Data records

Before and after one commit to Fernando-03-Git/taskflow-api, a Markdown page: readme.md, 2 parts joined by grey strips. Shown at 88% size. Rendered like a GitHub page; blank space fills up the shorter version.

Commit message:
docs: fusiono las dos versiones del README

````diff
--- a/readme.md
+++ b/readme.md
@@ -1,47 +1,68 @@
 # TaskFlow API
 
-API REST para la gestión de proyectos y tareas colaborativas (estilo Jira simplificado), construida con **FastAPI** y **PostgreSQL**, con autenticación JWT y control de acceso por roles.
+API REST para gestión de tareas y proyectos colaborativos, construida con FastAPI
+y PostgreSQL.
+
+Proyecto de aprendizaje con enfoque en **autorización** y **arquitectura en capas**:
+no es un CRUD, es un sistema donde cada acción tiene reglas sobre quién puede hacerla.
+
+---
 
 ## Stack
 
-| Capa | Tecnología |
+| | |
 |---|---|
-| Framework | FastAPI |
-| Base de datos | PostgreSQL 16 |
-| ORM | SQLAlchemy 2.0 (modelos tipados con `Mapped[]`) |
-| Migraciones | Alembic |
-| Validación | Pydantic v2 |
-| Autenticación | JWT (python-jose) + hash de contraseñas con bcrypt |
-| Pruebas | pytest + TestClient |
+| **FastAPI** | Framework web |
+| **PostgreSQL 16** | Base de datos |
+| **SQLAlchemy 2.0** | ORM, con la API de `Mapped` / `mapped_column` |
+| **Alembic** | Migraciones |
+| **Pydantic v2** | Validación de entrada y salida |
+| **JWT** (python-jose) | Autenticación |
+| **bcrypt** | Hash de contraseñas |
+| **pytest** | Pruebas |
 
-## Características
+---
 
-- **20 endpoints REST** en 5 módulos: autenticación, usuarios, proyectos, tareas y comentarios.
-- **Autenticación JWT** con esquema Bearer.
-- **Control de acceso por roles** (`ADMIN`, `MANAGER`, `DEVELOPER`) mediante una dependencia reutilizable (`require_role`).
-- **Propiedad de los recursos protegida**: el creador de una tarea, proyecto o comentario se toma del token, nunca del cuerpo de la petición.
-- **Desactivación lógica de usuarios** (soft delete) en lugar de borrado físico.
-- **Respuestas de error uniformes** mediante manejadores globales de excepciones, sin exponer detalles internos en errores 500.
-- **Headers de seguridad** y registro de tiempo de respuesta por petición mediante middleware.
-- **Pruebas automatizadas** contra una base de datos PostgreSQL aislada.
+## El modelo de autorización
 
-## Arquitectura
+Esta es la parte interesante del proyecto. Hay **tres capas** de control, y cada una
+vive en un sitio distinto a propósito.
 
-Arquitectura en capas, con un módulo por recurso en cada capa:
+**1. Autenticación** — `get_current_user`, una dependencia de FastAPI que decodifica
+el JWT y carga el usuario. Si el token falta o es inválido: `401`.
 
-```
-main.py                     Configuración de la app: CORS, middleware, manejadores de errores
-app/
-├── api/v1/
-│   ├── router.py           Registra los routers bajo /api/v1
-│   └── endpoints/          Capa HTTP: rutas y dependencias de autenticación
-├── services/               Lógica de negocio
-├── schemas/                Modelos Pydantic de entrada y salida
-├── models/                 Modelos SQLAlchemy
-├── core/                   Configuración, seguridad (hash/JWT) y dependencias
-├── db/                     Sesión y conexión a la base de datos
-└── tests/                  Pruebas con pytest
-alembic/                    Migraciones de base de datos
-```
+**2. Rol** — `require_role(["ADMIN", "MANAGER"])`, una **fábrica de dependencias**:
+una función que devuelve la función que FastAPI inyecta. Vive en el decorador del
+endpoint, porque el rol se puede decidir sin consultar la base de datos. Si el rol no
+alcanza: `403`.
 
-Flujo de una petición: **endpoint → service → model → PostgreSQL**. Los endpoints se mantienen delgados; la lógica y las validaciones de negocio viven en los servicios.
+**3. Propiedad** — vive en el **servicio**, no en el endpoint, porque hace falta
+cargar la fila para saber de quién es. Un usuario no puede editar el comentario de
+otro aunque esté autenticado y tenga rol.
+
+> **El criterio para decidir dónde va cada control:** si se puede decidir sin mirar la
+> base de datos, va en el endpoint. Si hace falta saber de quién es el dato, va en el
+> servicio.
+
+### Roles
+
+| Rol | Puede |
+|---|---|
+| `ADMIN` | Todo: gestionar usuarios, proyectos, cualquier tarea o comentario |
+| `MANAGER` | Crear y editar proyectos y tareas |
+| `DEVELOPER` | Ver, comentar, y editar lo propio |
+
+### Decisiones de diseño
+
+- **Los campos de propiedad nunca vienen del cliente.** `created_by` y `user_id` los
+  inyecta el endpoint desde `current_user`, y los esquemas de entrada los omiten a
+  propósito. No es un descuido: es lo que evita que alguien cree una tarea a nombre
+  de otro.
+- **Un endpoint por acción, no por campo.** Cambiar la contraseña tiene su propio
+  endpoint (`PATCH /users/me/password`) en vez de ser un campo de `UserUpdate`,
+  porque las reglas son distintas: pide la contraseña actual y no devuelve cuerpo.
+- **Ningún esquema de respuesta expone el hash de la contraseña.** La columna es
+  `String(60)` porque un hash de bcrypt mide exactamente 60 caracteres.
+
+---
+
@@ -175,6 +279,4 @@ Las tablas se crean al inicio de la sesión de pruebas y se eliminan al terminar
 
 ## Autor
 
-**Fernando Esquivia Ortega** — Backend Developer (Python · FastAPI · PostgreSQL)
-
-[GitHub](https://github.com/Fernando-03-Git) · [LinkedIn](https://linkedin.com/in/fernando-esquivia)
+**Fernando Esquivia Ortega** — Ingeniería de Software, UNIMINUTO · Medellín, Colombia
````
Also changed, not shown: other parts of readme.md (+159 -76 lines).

Description of the task
Down to the last line, give the records again exactly.

Exercise result
Before and after one commit to Fernando-03-Git/taskflow-api, a Markdown page: readme.md, 2 parts joined by grey strips. Shown at 88% size. Rendered like a GitHub page; blank space fills up the shorter version.

Commit message:
docs: fusiono las dos versiones del README

````diff
--- a/readme.md
+++ b/readme.md
@@ -1,47 +1,68 @@
 # TaskFlow API
 
-API REST para la gestión de proyectos y tareas colaborativas (estilo Jira simplificado), construida con **FastAPI** y **PostgreSQL**, con autenticación JWT y control de acceso por roles.
+API REST para gestión de tareas y proyectos colaborativos, construida con FastAPI
+y PostgreSQL.
+
+Proyecto de aprendizaje con enfoque en **autorización** y **arquitectura en capas**:
+no es un CRUD, es un sistema donde cada acción tiene reglas sobre quién puede hacerla.
+
+---
 
 ## Stack
 
-| Capa | Tecnología |
+| | |
 |---|---|
-| Framework | FastAPI |
-| Base de datos | PostgreSQL 16 |
-| ORM | SQLAlchemy 2.0 (modelos tipados con `Mapped[]`) |
-| Migraciones | Alembic |
-| Validación | Pydantic v2 |
-| Autenticación | JWT (python-jose) + hash de contraseñas con bcrypt |
-| Pruebas | pytest + TestClient |
+| **FastAPI** | Framework web |
+| **PostgreSQL 16** | Base de datos |
+| **SQLAlchemy 2.0** | ORM, con la API de `Mapped` / `mapped_column` |
+| **Alembic** | Migraciones |
+| **Pydantic v2** | Validación de entrada y salida |
+| **JWT** (python-jose) | Autenticación |
+| **bcrypt** | Hash de contraseñas |
+| **pytest** | Pruebas |
 
-## Características
+---
 
-- **20 endpoints REST** en 5 módulos: autenticación, usuarios, proyectos, tareas y comentarios.
-- **Autenticación JWT** con esquema Bearer.
-- **Control de acceso por roles** (`ADMIN`, `MANAGER`, `DEVELOPER`) mediante una dependencia reutilizable (`require_role`).
-- **Propiedad de los recursos protegida**: el creador de una tarea, proyecto o comentario se toma del token, nunca del cuerpo de la petición.
-- **Desactivación lógica de usuarios** (soft delete) en lugar de borrado físico.
-- **Respuestas de error uniformes** mediante manejadores globales de excepciones, sin exponer detalles internos en errores 500.
-- **Headers de seguridad** y registro de tiempo de respuesta por petición mediante middleware.
-- **Pruebas automatizadas** contra una base de datos PostgreSQL aislada.
+## El modelo de autorización
 
-## Arquitectura
+Esta es la parte interesante del proyecto. Hay **tres capas** de control, y cada una
+vive en un sitio distinto a propósito.
 
-Arquitectura en capas, con un módulo por recurso en cada capa:
+**1. Autenticación** — `get_current_user`, una dependencia de FastAPI que decodifica
+el JWT y carga el usuario. Si el token falta o es inválido: `401`.
 
-```
-main.py                     Configuración de la app: CORS, middleware, manejadores de errores
-app/
-├── api/v1/
-│   ├── router.py           Registra los routers bajo /api/v1
-│   └── endpoints/          Capa HTTP: rutas y dependencias de autenticación
-├── services/               Lógica de negocio
-├── schemas/                Modelos Pydantic de entrada y salida
-├── models/                 Modelos SQLAlchemy
-├── core/                   Configuración, seguridad (hash/JWT) y dependencias
-├── db/                     Sesión y conexión a la base de datos
-└── tests/                  Pruebas con pytest
-alembic/                    Migraciones de base de datos
-```
+**2. Rol** — `require_role(["ADMIN", "MANAGER"])`, una **fábrica de dependencias**:
+una función que devuelve la función que FastAPI inyecta. Vive en el decorador del
+endpoint, porque el rol se puede decidir sin consultar la base de datos. Si el rol no
+alcanza: `403`.
 
-Flujo de una petición: **endpoint → service → model → PostgreSQL**. Los endpoints se mantienen delgados; la lógica y las validaciones de negocio viven en los servicios.
+**3. Propiedad** — vive en el **servicio**, no en el endpoint, porque hace falta
+cargar la fila para saber de quién es. Un usuario no puede editar el comentario de
+otro aunque esté autenticado y tenga rol.
+
+> **El criterio para decidir dónde va cada control:** si se puede decidir sin mirar la
+> base de datos, va en el endpoint. Si hace falta saber de quién es el dato, va en el
+> servicio.
+
+### Roles
+
+| Rol | Puede |
+|---|---|
+| `ADMIN` | Todo: gestionar usuarios, proyectos, cualquier tarea o comentario |
+| `MANAGER` | Crear y editar proyectos y tareas |
+| `DEVELOPER` | Ver, comentar, y editar lo propio |
+
+### Decisiones de diseño
+
+- **Los campos de propiedad nunca vienen del cliente.** `created_by` y `user_id` los
+  inyecta el endpoint desde `current_user`, y los esquemas de entrada los omiten a
+  propósito. No es un descuido: es lo que evita que alguien cree una tarea a nombre
+  de otro.
+- **Un endpoint por acción, no por campo.** Cambiar la contraseña tiene su propio
+  endpoint (`PATCH /users/me/password`) en vez de ser un campo de `UserUpdate`,
+  porque las reglas son distintas: pide la contraseña actual y no devuelve cuerpo.
+- **Ningún esquema de respuesta expone el hash de la contraseña.** La columna es
+  `String(60)` porque un hash de bcrypt mide exactamente 60 caracteres.
+
+---
+
@@ -175,6 +279,4 @@ Las tablas se crean al inicio de la sesión de pruebas y se eliminan al terminar
 
 ## Autor
 
-**Fernando Esquivia Ortega** — Backend Developer (Python · FastAPI · PostgreSQL)
-
-[GitHub](https://github.com/Fernando-03-Git) · [LinkedIn](https://linkedin.com/in/fernando-esquivia)
+**Fernando Esquivia Ortega** — Ingeniería de Software, UNIMINUTO · Medellín, Colombia
````
Also changed, not shown: other parts of readme.md (+159 -76 lines).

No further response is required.